  • Prepare exceptions to warranties and representations, if any;

  • Prepare succession agreements for employee benefit plans including profit sharing, flexible spending or others;

  • Prepare the bill of sale;

  • Other, based on input from your lawyers or accountants.


Step 8. Prepare Purchase and Sale Agreement

  1. Obtain a purchase and sale agreement from your lawyer and – in all cases – have your attorney review the agreement before signing;

  2. Agree to the closing or settlement sheet which lists all financial aspects of the sale including how expenses and credits are assigned;

  3. Agree to post-closing final adjustments to purchase price to account for prorated expenses and closing valuation of inventory and accounts receivable - usually within 15 days of close;

  4. Finalize the purchase price to reflect the agreements made during negotiations; prorated rent, utility and other fees; final inventory value; final accounts receivable and accounts payable value;

  5. Prepare the closing or settlement sheet, which lists the purchase price and all costs and price adjustments to be paid by or credited to the seller and buyer. Your attorney will prepare this sheet unless your sale is closing through an escrow agent, in which case it will be prepared by the escrow office.


Step 9. Schedule the Close

  1. Schedule the closing when all parties are available and preferably during morning hours when banks and government offices are open;

  2. Close the last day of the quarter, month or pay period to simplify proration of expenses;

  3. Here’s who may attend:

    • You and any owners of your business;

    • Spouse and spouses of other owners and buyers;

    • Third-party loan guarantors (if any)

    • Your and your buyer’s attorney;

    • Your escrow agent, if any;

    • Others whose signatures will be required.


Step 10. Close the Deal

On closing day, here’s what to expect. You’ll likely take the following steps:

  1. Sign the purchase and sale agreement;

  2. Sign loan documents;

  3. Sign forms to transfer patents, trademarks, copyrights and other intellectual property assets;

  4. Sign lease-transfer, vehicle ownership-transfer, franchise, and other asset transfers;

  5. Sign succession, seller consulting, employment, and/or non-competition agreements

  6. Sign the bill of sale;

  7. Sign articles of amendment to change the name of the business. This allows the buyer to amend the working name used during the purchase process to the name purchased;

  8. Agree to the Asset Acquisition Statement, IRS Form 8594, which you and the buyer must attach, showing the identical allocation, to your federal income tax return.


Step 11. Get Paid

Receive the buyer’s payment for the purchase price in full or for a sizable down payment, depending on the payment terms you negotiated.

  • If your sale will close in an escrow office will:

    • Provide instructions provided once the escrow account was established;

    • Confirm that all obligations and contingencies have been satisfied;

    • You and the buyer will sign closing documents;

    • The escrow agent will transfer funds and record the sale.

  • If your sale will close in an attorney’s office:

    • Your attorney’s review the purchase and sale agreement;

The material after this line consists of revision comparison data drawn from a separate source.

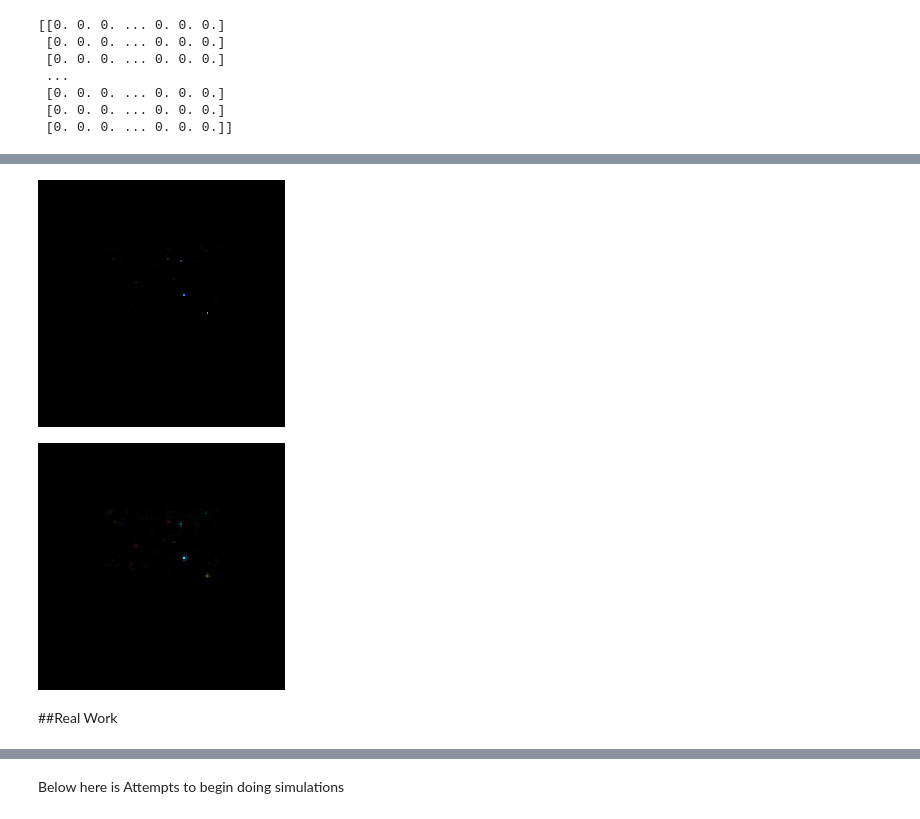
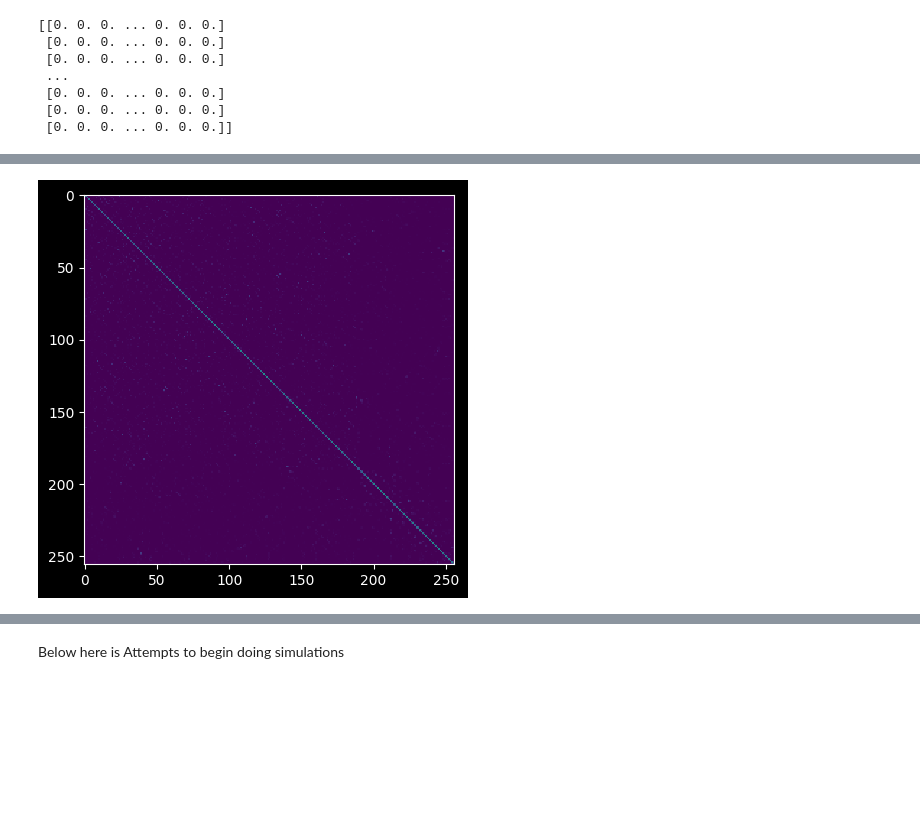
Before and after one commit to LukasScarfe/MultiplaneTurb, a Jupyter notebook: Lukas_Workspace.ipynb, the cells around one changed output, grey strips where cells are left out. Cells and saved outputs as stored; diff of their text form; code cells hidden in the pictures; blank space fills up the shorter version.

```diff
--- a/Lukas_Workspace.ipynb
+++ b/Lukas_Workspace.ipynb
@@ -308,4 +304,4 @@ len(endFields)
 # %%
-transferMatrix=np.array(endFields).reshape(4096,int(128/2)**2)
+transferMatrix=np.array(endFields).reshape(int((N))**2,int((N))**2)
 
 w,v=eig(transferMatrix)
@@ -314,3 +308,3 @@ eigModeVec=v
 # %%
-eig1Int=[abs(eigModeVec[0][i]) for i in range(len(eigModeVec[0]))]
-eig1Phase=[cmath.phase(eigModeVec[0][i]) for i in range(len(eigModeVec[0]))]
+eigInt=[[abs(v[i][j]) for i in range(len(v[0]))] for j in range(len(v[0]))]
+eigPhase=[[cmath.phase(v[i][j]) for i in range(len(v[0]))] for j in range(len(v[0]))]
@@ -321,2 +311,2 @@ len(eig1Phase)
 # %%
-eigmode1init=[SubPhase(SubIntensity(beam,Intensity(beam)/int**2),Phase(beam)+phase) for beam,int,phase in zip(initBeams,eig1Int,eig1Phase)]
+eigmodes=[[SubPhase(SubIntensity(beam,Intensity(beam)/int),Phase(beam)+phase) for beam,int,phase in zip(initBeams,eigInt[j],eigPhase[j])] for j in progress(range(len(eigInt)))]
@@ -341,9 +313,6 @@ plotbeam(e4)
-# %%
-ei1=MixManyBeams([e1,e2,e3,e4])
-plotbeam(ei1)
-plotbeam(Fresnel(ei1,z))
-# %% [output]
-[figure, removed]
-[figure, removed]
-# %% [markdown]
-##Real Work
+# %%
+eigs=[MixManyBeams(modes) for modes in progress(eigmodes)]
+# %%
+plotCrosstalk(crosstalk(eigs,eigs))
+# %% [output]
+[figure, added]
```
Also changed, not shown: parts of 20 cells of this notebook.
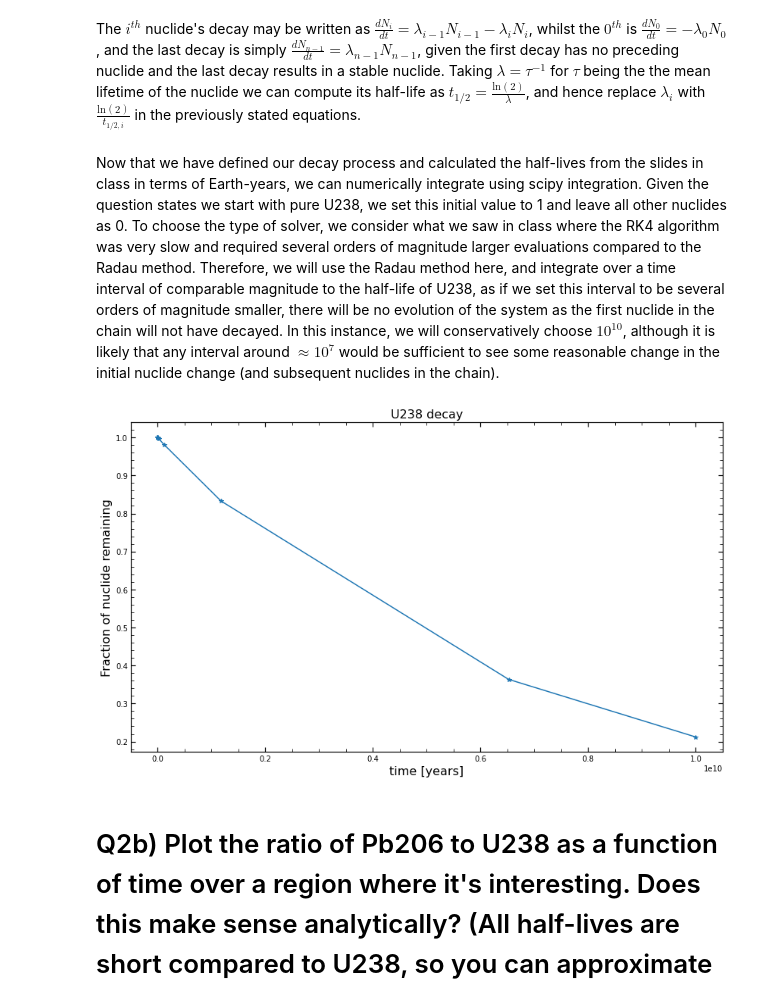
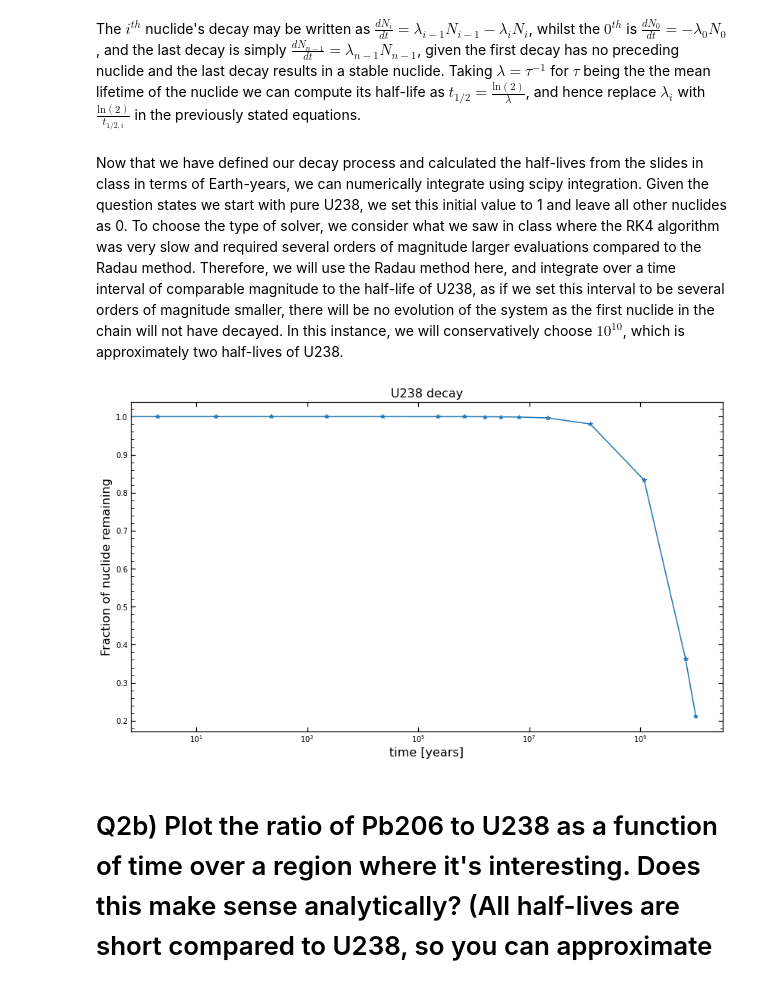
Before and after one commit to kenj19/PHYS512, a Jupyter notebook: PS3/ps3.ipynb, the cells around one changed output. Saved outputs shown, nothing was run; the diff lists cells and outputs as text; code cells hidden in the pictures.

```diff
--- a/PS3/ps3.ipynb
+++ b/PS3/ps3.ipynb
@@ -58,7 +58,7 @@ def rk4_stepd(fun,x,y,h):
     fstep = rk4_step(fun, x, y, h)
     # two half-steps
     hstep1 = rk4_step(fun, x, y, h/2)
-    hstep2 = rk4_step(fun, x, hstep1, h/2)
+    hstep2 = rk4_step(fun, x+h/2, hstep1, h/2)
     return hstep1+hstep2 +(hstep1+hstep2-fstep)/15
 # %%
 npt = 201
@@ -118,23 +118,26 @@ def decay(t, N, half_life=half_lives):
             dNdt[i] = A*(N[i-1]/half_life[i-1] - N[i]/half_life[i])
     return dNdt
 # %% [markdown]
-Now that we have defined our decay process and calculated the half-lives from the slides in class in terms of Earth-years, we can numerically integrate using scipy integration. Given the question states we start with pure U238, we set this initial value to 1 and leave all other nuclides as 0. To choose the type of solver, we consider what we saw in class where the RK4 algorithm was very slow and required several orders of magnitude larger evaluations compared to the Radau method. Therefore, we will use the Radau method here, and integrate over a time interval of comparable magnitude to the half-life of U238, as if we set this interval to be several orders of magnitude smaller, there will be no evolution of the system as the first nuclide in the chain will not have decayed. In this instance, we will conservatively choose $10^{10}$, although it is likely that any interval around $\approx 10^7$ would be sufficient to see some reasonable change in the initial nuclide change (and subsequent nuclides in the chain).
+Now that we have defined our decay process and calculated the half-lives from the slides in class in terms of Earth-years, we can numerically integrate using scipy integration. Given the question states we start with pure U238, we set this initial value to 1 and leave all other nuclides as 0. To choose the type of solver, we consider what we saw in class where the RK4 algorithm was very slow and required several orders of magnitude larger evaluations compared to the Radau method. Therefore, we will use the Radau method here, and integrate over a time interval of comparable magnitude to the half-life of U238, as if we set this interval to be several orders of magnitude smaller, there will be no evolution of the system as the first nuclide in the chain will not have decayed. In this instance, we will conservatively choose $10^{10}$, which is approximately two half-lives of U238.
 # %%
 # Define the starting point, where we have pure U238, set to 1 for simplicity
 
 zeros = np.zeros(len(half_lives)+1)
 zeros[0] = 1
 N0 = zeros
 t0,t1 = 0, 1e10 # time interval bounds
+#teval = np.linspace(t0, t1, 100) # times to store solution at
 
-ans_stiff = integrate.solve_ivp(decay,[t0, t1], N0, method='Radau')
+ans_stiff = integrate.solve_ivp(decay,[t0, t1], N0, method='Radau')# t_eval=teval)
 fig, ax = plt.subplots(figsize=[14, 8])
 ax.plot(ans_stiff.t, ans_stiff.y[0,:], '*-')
 ax.set_ylabel('Fraction of nuclide remaining', fontsize=16)
 ax.set_xlabel('time [years]', fontsize=16)
+#ax.set_yscale('log')
+ax.set_xscale('log')
 ax.set_title('U238 decay', fontsize=16);
 # %% [output]
-[figure, old version]
+[figure, new version]
 # %% [markdown]
 # Q2b) Plot the ratio of Pb206 to U238 as a function of time over a region where it's interesting. Does this make sense analytically? (All half-lives are short compared to U238, so you can approximate the U238 decaying instantly to lead). Now plot the ratio of Thorium 230 to U234 over a region where that is interesting.
 # %% [markdown]
```
Also changed, not shown: parts of 12 cells of this notebook.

    • All parties address outstanding obligations or contingencies;

    • All parties meet to sign documents and transfer funds;

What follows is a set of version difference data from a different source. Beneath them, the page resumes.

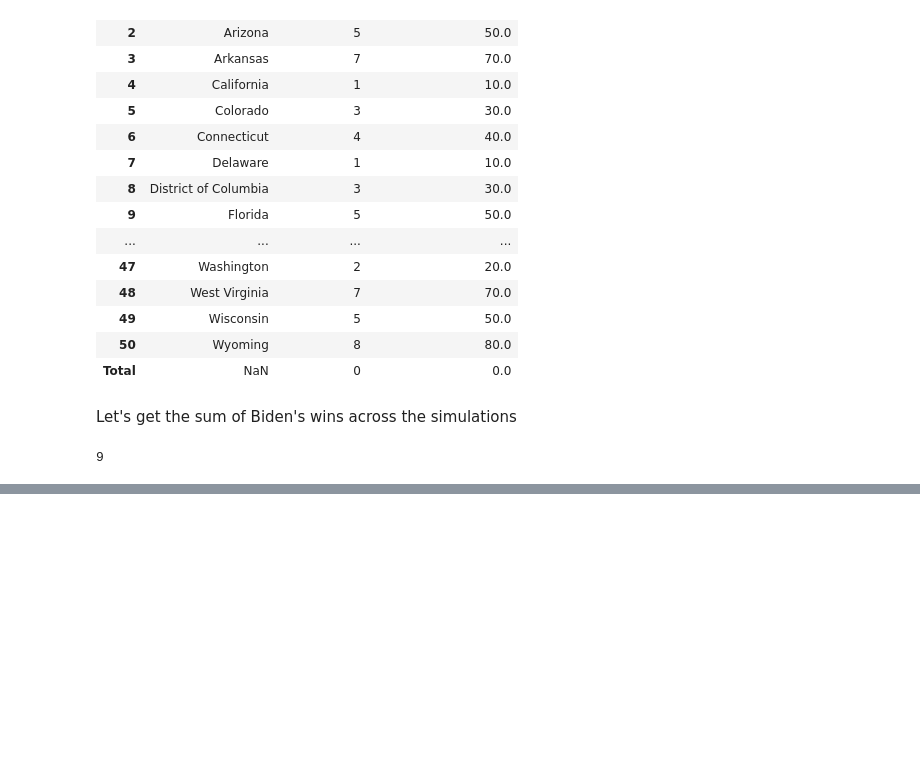
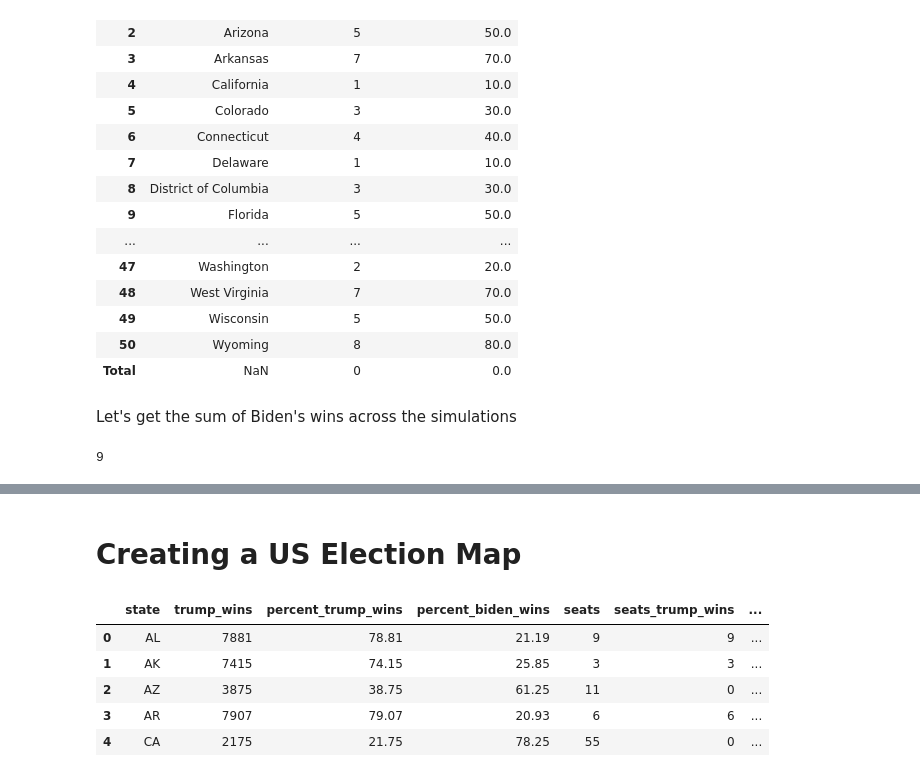
Before and after one commit to rkfd/ds-ai-for-business, a Jupyter notebook: Predicting-the-US-2020-Election/predicting-the-us-2020-election.ipynb, the cells around one changed output, grey strips where cells are left out. Cells and saved outputs as stored; diff of their text form; code cells hidden in the pictures; blank space fills up the shorter version.

```diff
--- a/Predicting-the-US-2020-Election/predicting-the-us-2020-election.ipynb
+++ b/Predicting-the-US-2020-Election/predicting-the-us-2020-election.ipynb
@@ -669,0 +776,71 @@ res.loc['Total'][res.loc['Total'] > 270.0].count()
+# %% [markdown]
+# Creating a US Election Map
+# %%
+us_state_abbrev = {
+    'Alabama': 'AL',
+    'Alaska': 'AK',
+    'American Samoa': 'AS',
+    'Arizona': 'AZ',
+    'Arkansas': 'AR',
+    'California': 'CA',
+    'Colorado': 'CO',
+    'Connecticut': 'CT',
+    'Delaware': 'DE',
+    'District of Columbia': 'DC',
+    'Florida': 'FL',
+    'Georgia': 'GA',
+    'Guam': 'GU',
+    'Hawaii': 'HI',
+    'Idaho': 'ID',
+    'Illinois': 'IL',
+    'Indiana': 'IN',
+    'Iowa': 'IA',
+    'Kansas': 'KS',
+    'Kentucky': 'KY',
+    'Louisiana': 'LA',
+    'Maine': 'ME',
+    'Maryland': 'MD',
+    'Massachusetts': 'MA',
+    'Michigan': 'MI',
+    'Minnesota': 'MN',
+    'Mississippi': 'MS',
+    'Missouri': 'MO',
+    'Montana': 'MT',
+    'Nebraska': 'NE',
+    'Nevada': 'NV',
+    'New Hampshire': 'NH',
+    'New Jersey': 'NJ',
+    'New Mexico': 'NM',
+    'New York': 'NY',
+    'North Carolina': 'NC',
+    'North Dakota': 'ND',
+    'Northern Mariana Islands':'MP',
+    'Ohio': 'OH',
+    'Oklahoma': 'OK',
+    'Oregon': 'OR',
+    'Pennsylvania': 'PA',
+    'Puerto Rico': 'PR',
+    'Rhode Island': 'RI',
+    'South Carolina': 'SC',
+    'South Dakota': 'SD',
+    'Tennessee': 'TN',
+    'Texas': 'TX',
+    'Utah': 'UT',
+    'Vermont': 'VT',
+    'Virgin Islands': 'VI',
+    'Virginia': 'VA',
+    'Washington': 'WA',
+    'West Virginia': 'WV',
+    'Wisconsin': 'WI',
+    'Wyoming': 'WY'
+}
+
+res_summary = res_summary.replace({'state': us_state_abbrev})
+res_summary.head()
+# %% [output]
+|  | state | trump_wins | percent_trump_wins | percent_biden_wins | seats | seats_trump_wins | ... |
+| 0 | AL | 7881 | 78.81 | 21.19 | 9 | 9 | ... |
+| 1 | AK | 7415 | 74.15 | 25.85 | 3 | 3 | ... |
+| 2 | AZ | 3875 | 38.75 | 61.25 | 11 | 0 | ... |
+| 3 | AR | 7907 | 79.07 | 20.93 | 6 | 6 | ... |
+| 4 | CA | 2175 | 21.75 | 78.25 | 55 | 0 | ... |
```
Also changed, not shown: parts of 8 cells of this notebook.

And, with that, your deal is done!  But your involvement isn’t over. You still have to announce the sale and take care of long lists of details and legal items to formally transfer your business and help the transition to the new owner.

DISCLAIMER. This information is provided for use by Beachton Capital Partners clients and prospects. This information does not constitute legal advice or opinions of any kind. Your use of this information is at your own risk, and you should first seek legal advice.  No lawyer-client, advisory, fiduciary or other relationship exists between Beachton Capital Partners, K Squared Fund and any person accessing or otherwise using our sample documents. Beachton Capital Partners, K Squared Fund and its affiliates (and any of their respective directors, officers, agents, contractors, interns, suppliers and employees) will not be liable for any damages, losses or causes of action of any nature arising from any use of any of the content or the provision of said documents.